Problem details = What you return must be every line below that includes the word "html".

(Beginning of Extracted data)

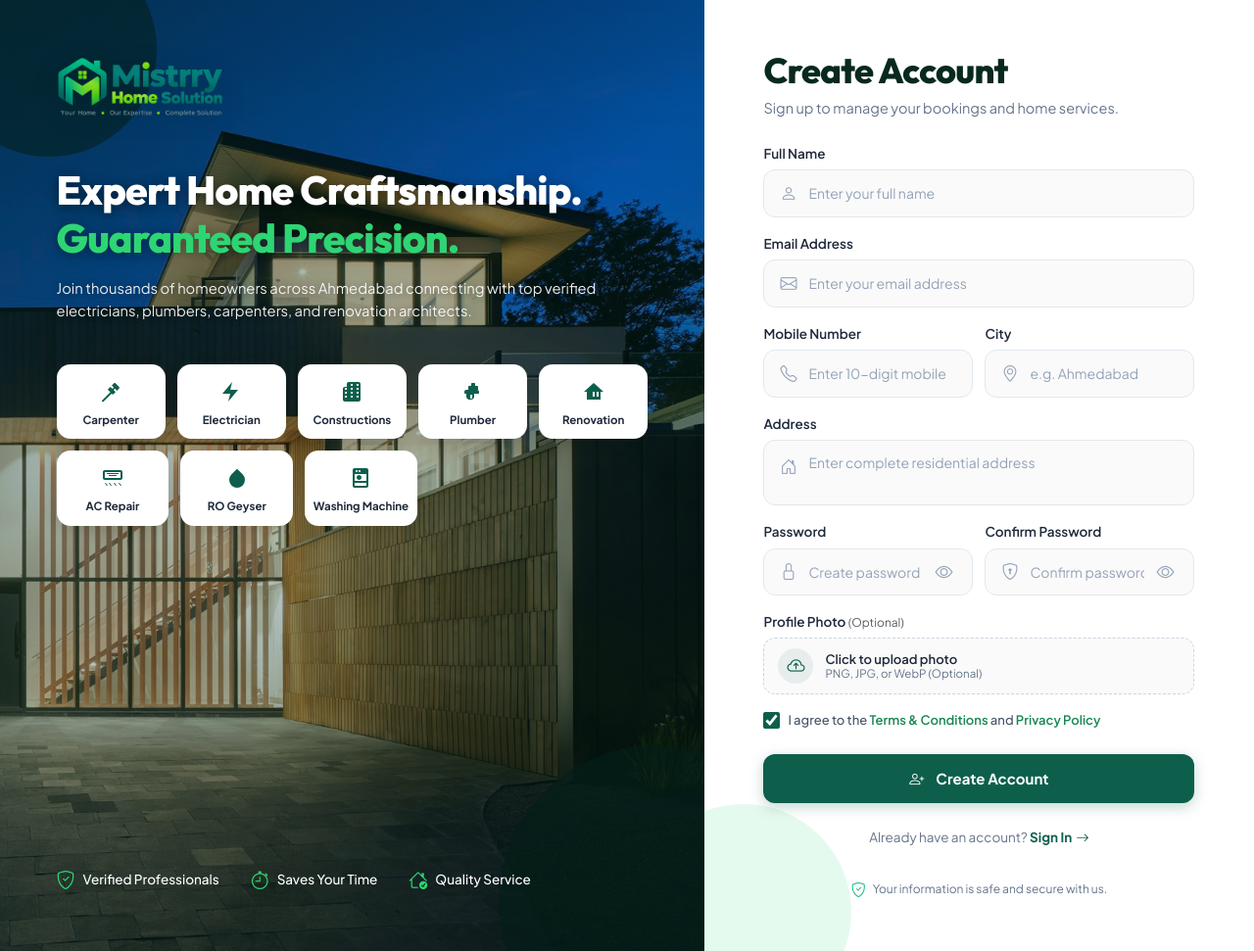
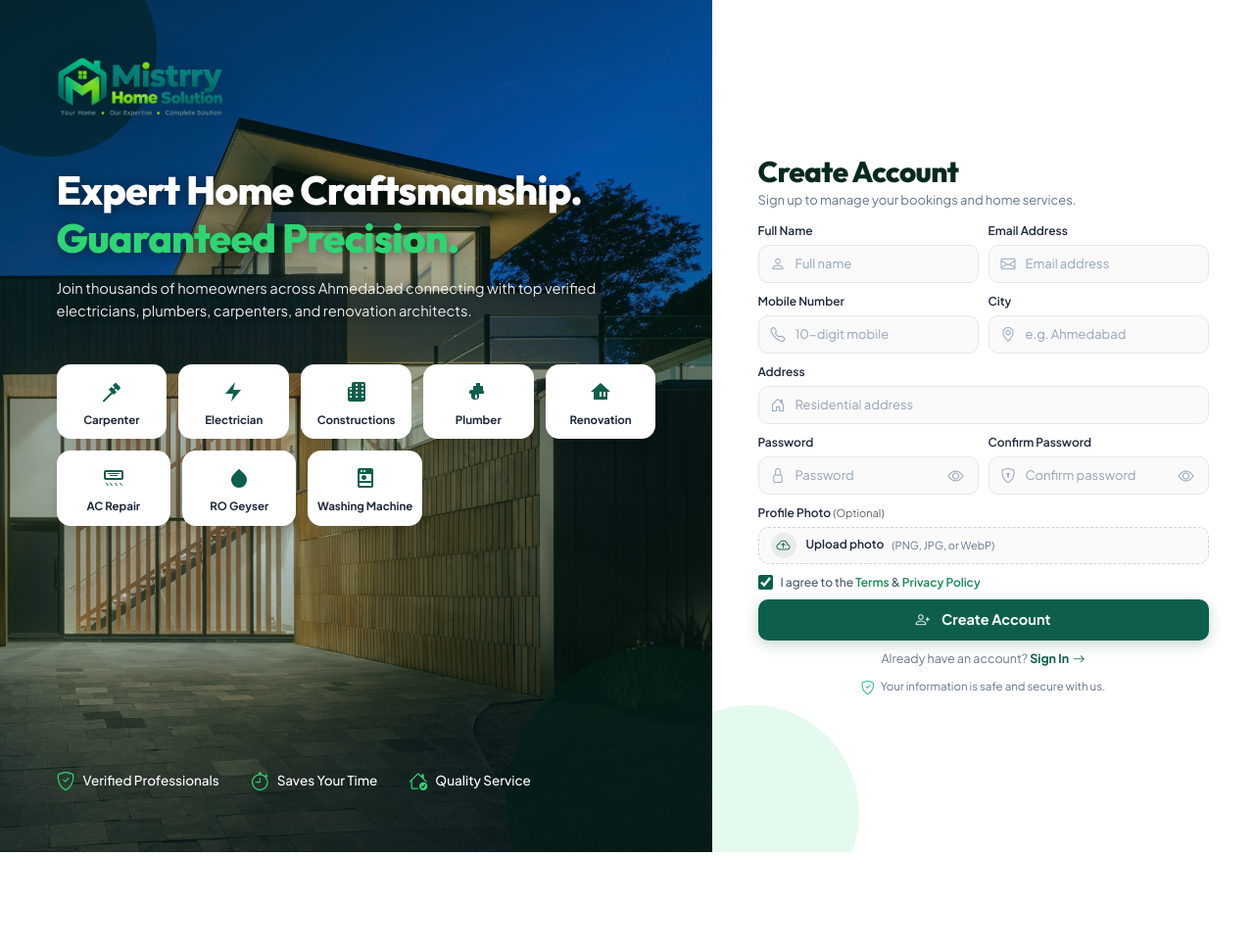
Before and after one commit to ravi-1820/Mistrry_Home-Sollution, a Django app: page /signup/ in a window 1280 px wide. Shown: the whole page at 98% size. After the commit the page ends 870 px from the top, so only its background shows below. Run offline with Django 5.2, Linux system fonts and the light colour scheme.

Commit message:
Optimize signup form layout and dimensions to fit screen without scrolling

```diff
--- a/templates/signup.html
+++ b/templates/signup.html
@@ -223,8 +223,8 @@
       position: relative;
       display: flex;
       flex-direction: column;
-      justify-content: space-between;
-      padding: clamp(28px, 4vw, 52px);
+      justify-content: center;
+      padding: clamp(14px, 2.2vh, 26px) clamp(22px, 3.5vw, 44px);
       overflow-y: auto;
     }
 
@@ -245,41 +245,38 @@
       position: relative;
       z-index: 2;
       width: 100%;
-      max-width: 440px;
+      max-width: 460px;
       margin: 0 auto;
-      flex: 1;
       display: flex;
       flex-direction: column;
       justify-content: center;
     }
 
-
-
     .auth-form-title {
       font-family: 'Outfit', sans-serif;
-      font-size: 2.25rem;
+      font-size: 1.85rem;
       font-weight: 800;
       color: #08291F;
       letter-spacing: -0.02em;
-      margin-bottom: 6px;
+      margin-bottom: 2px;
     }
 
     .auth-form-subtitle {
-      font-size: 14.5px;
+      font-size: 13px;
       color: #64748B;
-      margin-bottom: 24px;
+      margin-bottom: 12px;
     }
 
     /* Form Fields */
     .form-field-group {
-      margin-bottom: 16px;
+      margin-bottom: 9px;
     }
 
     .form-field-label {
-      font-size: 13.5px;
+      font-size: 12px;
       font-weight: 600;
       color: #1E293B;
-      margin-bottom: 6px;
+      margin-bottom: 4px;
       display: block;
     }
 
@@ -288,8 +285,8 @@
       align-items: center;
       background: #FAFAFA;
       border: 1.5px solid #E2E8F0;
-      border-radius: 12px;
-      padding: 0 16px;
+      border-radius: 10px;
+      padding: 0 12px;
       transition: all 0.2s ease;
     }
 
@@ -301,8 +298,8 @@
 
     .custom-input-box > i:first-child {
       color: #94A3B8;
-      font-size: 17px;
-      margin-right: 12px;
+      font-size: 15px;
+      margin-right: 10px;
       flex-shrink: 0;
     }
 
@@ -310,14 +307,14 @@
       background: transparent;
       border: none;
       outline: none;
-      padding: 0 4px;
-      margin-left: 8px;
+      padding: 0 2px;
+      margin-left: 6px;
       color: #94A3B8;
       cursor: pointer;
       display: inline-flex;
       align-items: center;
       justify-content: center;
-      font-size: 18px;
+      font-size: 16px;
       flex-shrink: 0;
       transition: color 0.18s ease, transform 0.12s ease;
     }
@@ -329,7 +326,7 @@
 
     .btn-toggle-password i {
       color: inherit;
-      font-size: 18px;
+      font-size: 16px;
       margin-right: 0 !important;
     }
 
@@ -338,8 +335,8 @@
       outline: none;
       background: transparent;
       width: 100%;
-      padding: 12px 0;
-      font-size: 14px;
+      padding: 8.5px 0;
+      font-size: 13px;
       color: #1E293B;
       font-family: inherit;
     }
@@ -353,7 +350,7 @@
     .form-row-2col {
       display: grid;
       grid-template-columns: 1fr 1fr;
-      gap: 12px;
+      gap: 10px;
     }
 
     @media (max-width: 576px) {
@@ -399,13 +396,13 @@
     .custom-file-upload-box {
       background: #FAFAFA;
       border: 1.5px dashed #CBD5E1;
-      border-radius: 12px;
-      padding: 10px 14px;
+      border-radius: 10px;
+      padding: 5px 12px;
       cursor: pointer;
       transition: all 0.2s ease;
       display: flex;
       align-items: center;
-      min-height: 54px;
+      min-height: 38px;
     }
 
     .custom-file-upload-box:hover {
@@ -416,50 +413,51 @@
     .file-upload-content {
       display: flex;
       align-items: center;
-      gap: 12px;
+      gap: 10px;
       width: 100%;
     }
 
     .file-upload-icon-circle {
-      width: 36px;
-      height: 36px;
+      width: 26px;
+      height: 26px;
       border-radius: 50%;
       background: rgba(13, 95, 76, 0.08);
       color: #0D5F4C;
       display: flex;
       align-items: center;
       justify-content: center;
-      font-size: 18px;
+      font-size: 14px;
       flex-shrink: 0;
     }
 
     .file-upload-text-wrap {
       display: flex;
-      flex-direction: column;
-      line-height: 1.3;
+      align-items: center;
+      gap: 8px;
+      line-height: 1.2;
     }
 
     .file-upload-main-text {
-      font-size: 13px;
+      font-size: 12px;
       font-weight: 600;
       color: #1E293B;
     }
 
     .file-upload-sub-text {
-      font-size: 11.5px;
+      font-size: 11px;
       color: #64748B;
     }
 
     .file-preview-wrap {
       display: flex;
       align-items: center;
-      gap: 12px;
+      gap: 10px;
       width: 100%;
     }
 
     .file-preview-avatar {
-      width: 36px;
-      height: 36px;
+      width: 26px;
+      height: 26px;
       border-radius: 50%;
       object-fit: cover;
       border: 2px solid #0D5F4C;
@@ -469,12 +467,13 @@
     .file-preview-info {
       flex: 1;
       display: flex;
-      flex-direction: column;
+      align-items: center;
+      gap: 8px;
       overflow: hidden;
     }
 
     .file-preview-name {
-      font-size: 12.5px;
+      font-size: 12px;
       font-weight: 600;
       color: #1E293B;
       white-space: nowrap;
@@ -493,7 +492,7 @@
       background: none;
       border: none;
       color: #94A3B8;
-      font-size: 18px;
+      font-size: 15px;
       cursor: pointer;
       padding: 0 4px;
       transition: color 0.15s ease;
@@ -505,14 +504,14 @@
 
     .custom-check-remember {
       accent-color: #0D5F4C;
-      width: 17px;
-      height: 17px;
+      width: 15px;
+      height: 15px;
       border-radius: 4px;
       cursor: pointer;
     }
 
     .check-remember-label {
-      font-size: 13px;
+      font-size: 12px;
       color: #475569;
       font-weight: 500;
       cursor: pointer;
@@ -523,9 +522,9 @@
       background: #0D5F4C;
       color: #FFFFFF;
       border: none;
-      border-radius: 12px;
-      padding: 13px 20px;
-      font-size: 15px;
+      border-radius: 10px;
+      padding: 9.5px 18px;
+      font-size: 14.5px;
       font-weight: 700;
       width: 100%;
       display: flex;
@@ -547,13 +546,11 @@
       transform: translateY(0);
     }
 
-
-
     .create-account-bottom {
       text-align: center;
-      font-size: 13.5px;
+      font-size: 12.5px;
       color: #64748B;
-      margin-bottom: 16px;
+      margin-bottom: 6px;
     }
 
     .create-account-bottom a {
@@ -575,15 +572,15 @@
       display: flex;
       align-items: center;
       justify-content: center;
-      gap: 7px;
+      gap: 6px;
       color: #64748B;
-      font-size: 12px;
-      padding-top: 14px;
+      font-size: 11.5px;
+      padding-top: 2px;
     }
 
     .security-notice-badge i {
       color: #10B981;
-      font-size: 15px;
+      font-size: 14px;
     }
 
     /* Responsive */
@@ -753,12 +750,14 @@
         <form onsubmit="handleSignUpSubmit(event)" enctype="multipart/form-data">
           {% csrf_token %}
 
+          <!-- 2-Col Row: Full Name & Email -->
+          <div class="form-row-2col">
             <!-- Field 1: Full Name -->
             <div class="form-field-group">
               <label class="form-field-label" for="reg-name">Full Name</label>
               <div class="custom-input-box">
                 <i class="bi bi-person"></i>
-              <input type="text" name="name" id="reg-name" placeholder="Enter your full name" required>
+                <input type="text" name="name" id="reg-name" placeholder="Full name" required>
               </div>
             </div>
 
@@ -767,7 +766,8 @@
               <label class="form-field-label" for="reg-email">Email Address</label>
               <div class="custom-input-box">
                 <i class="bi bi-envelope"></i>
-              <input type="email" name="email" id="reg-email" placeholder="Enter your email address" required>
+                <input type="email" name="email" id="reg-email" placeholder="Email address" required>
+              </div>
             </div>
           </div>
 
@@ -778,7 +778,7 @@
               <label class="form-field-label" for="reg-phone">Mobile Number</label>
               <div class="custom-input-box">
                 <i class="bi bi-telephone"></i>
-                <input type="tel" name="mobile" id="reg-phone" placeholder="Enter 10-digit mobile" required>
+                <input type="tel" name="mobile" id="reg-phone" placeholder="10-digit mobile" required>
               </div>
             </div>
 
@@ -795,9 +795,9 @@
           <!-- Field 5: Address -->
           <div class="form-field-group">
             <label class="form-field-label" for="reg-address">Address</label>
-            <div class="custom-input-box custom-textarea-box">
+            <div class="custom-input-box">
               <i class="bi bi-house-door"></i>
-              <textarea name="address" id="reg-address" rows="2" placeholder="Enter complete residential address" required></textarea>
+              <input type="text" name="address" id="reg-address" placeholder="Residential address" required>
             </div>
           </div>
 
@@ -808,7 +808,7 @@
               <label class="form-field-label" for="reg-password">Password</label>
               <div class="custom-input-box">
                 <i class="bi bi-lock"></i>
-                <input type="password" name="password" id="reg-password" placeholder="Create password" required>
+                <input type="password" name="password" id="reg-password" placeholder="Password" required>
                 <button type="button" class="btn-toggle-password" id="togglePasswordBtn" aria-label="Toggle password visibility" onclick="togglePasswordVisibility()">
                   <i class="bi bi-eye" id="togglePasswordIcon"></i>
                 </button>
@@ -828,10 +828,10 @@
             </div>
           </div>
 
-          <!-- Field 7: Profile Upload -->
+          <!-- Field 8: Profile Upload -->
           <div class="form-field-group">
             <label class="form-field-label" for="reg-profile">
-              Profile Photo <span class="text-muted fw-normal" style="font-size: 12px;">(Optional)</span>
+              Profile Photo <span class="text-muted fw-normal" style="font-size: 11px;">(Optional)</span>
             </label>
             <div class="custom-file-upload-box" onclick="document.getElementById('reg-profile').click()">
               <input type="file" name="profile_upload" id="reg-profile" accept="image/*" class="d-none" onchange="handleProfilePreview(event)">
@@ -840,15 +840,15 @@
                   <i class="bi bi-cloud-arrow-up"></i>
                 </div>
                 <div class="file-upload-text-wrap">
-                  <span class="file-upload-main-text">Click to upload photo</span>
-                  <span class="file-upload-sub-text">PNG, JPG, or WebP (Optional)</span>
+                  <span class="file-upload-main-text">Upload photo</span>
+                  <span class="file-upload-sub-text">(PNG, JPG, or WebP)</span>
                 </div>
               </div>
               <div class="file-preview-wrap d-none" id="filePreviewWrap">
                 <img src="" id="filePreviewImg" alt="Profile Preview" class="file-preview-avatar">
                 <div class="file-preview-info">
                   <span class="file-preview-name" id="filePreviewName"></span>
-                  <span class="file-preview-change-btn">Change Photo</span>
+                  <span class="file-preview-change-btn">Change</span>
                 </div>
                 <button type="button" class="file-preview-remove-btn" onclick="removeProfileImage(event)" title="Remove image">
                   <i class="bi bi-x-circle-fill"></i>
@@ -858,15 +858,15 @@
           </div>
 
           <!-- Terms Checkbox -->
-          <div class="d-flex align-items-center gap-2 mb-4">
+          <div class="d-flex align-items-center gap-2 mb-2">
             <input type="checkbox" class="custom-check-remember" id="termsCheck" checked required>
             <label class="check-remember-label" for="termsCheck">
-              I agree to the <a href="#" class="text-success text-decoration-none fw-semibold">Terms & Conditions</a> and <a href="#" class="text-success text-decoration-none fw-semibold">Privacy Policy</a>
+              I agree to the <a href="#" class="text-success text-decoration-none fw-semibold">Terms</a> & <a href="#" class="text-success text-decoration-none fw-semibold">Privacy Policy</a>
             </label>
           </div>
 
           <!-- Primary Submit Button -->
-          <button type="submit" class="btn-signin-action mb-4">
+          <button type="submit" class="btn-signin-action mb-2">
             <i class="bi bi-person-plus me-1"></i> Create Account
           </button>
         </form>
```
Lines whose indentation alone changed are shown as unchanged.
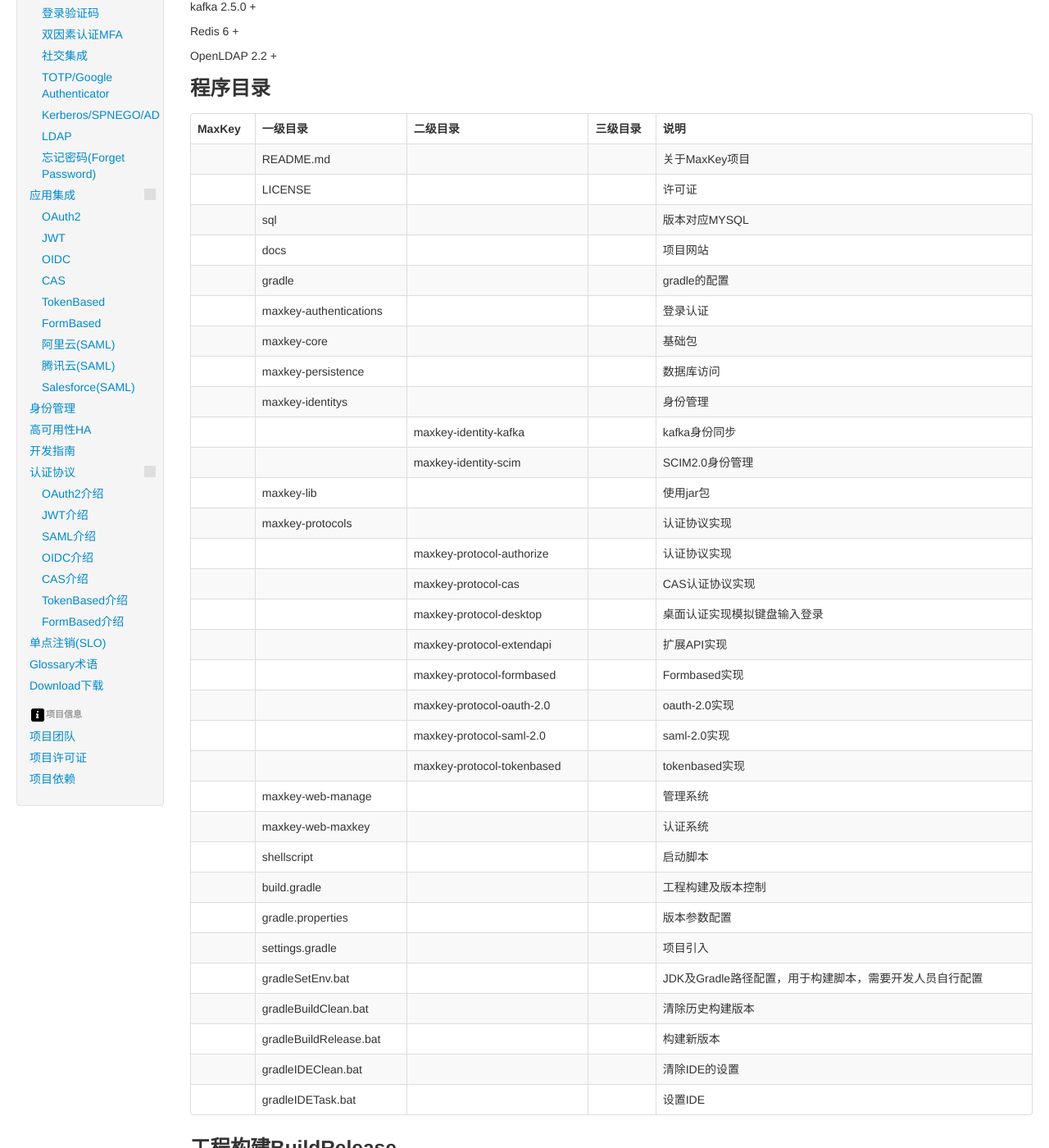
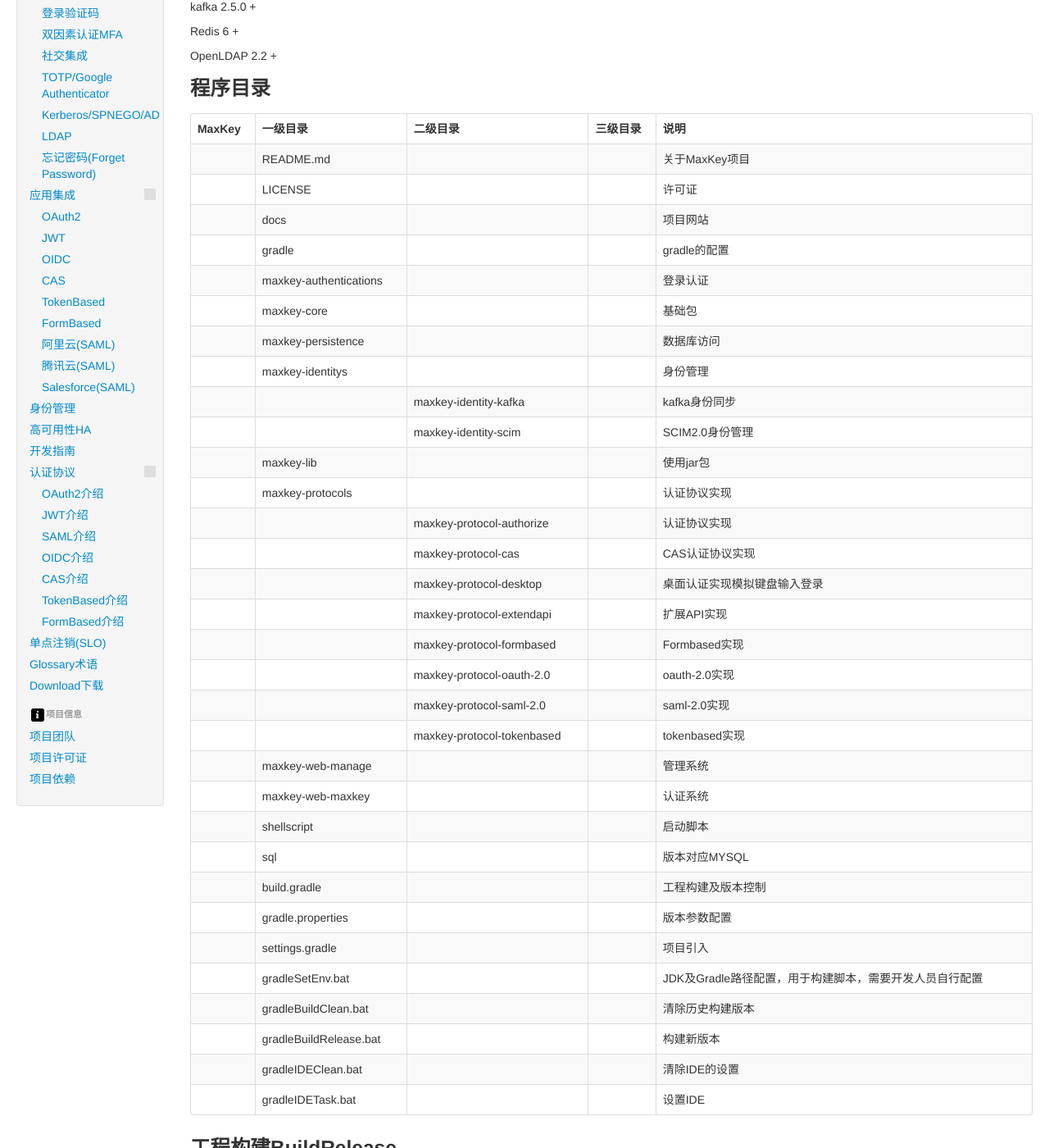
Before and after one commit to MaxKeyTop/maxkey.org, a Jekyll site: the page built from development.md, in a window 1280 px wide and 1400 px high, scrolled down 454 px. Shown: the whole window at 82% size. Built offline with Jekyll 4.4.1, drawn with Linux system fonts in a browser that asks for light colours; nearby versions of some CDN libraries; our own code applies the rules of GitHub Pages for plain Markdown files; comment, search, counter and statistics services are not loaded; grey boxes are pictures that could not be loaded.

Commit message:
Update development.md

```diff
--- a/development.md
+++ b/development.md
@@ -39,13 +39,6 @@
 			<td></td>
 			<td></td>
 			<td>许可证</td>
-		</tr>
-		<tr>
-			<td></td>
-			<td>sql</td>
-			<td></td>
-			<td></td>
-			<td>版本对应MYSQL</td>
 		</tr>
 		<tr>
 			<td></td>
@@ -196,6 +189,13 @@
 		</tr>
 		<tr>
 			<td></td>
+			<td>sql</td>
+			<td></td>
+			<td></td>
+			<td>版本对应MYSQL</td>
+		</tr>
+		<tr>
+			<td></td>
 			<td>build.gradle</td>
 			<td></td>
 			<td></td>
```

(End of Extracted data)

Response area =
--- a/templates/signup.html
+++ b/templates/signup.html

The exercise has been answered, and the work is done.